11″ W x 14″ H

 Acrylic on canvas board. Framed.

Our mind’s ability to integrate multiple memories allows us to gain insight into experiences. Memory can anchor us, particularly in times of darkness, because we are able to recall past experiences of having endured or been rescued from overwhelming circumstances. 

Exactly how one past memory links with another is still a scientific mystery. This neuron is depicted in the shape of an anchor to reference the concept and cognitive practice of ‘memory anchors’ which aid the brain in boosting recollection, as well as encouraging positive responses internally to circumstances going on outside of us. Along with the scientific connection, is the additional meaning of an anchor as a familiar symbol of faith.

A boat anchor keeps a vessel from floating away much like the presence of a solid faith. While a ‘memory anchor’ keeps a memory from doing the same and allows us to connect what we are learning to something we already know. Therefore, when life’s deep tumultuous waters come to overwhelm us, it is necessary to choose to anchor our thoughts in hope and not be swept away by waves of despair.

About the Neuron Series

Whenever finding myself in foreign surroundings, I am provoked to create. This doesn’t only have to do with geographical location but also life situations.  This series of paintings has been inspired by the journey my family has walked alongside our daughter who has special needs.
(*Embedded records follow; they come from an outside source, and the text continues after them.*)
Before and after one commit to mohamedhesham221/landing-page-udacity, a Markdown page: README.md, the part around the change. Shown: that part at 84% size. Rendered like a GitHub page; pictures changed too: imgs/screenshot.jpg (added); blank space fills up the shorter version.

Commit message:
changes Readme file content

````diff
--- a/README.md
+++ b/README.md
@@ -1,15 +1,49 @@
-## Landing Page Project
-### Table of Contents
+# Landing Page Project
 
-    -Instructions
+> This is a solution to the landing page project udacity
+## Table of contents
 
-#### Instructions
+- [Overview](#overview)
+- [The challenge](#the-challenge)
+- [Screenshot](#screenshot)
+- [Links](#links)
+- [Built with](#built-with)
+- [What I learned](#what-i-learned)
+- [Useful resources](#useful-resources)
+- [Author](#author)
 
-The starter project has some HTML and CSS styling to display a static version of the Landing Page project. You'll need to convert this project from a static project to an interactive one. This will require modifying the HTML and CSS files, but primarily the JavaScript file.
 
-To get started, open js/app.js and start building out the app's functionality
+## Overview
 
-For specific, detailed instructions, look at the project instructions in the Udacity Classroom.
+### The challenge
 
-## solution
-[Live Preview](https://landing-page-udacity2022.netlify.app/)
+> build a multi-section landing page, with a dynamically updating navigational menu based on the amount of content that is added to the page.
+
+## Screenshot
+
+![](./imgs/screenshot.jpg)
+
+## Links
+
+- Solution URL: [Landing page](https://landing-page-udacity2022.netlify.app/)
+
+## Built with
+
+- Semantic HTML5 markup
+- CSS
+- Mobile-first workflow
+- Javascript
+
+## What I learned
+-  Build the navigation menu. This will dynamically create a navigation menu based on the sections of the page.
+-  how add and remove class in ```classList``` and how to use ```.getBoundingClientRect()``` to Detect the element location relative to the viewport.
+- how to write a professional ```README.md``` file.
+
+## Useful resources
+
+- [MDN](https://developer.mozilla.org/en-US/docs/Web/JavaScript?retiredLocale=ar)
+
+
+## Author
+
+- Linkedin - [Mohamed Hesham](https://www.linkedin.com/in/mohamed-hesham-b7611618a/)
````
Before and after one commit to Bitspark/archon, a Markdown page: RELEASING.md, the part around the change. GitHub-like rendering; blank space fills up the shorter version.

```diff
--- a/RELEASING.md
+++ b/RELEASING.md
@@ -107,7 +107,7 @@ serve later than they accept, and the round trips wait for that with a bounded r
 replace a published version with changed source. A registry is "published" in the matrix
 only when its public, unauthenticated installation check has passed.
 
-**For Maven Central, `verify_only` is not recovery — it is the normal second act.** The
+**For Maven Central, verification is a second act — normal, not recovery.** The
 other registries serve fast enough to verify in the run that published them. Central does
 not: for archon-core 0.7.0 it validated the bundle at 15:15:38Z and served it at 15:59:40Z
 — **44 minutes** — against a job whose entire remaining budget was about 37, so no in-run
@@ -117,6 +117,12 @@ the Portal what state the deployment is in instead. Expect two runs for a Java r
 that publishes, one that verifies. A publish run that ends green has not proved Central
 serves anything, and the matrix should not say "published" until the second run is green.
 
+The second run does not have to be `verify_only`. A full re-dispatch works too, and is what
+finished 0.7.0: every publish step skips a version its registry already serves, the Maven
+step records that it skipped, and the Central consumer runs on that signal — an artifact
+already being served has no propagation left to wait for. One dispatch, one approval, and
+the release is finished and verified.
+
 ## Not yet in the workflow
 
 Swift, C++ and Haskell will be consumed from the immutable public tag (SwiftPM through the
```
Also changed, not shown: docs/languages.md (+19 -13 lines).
In coming to better understand and embrace this reality, I never expected to become so intrigued by the complexity and beauty of the human mind.

I have been amazed to learn that everything we think and feel and do is nearly impossible without the work of neurons and their communication with each other. These neural connections are what make each of us unique. There is an unfathomable complexity in the human mind down to the detail of one miniscule neuron; this I find so very ironic with the reality that we as humans are also only dust.

Further study into the life and death of neurons and the concept of neuro-genesis leaves me amazed and hopeful with the mind’s ability to re-circuit itself in order to overcome inflicted damage.  It has been discovered that even songbirds have the unique ability to lay down neuron pathways in their brains when learning new songs. By changing these songs seasonally, the regeneration of neurons is encouraged.

Through creating this series, I have been reminded that we all have parts of our minds that are untapped and/or in desperate need of healing and redemption. These areas of dysfunction, some more visible than others, require deep restoration. Part of the transformation process is the intentional learning of new ways of thinking and living. What began as a way to understand, cope and hope for the healing of my daughter’s mind, has  developed into a plea for the slumbering areas of my own mind to awake as well, imparting to both of us a new song.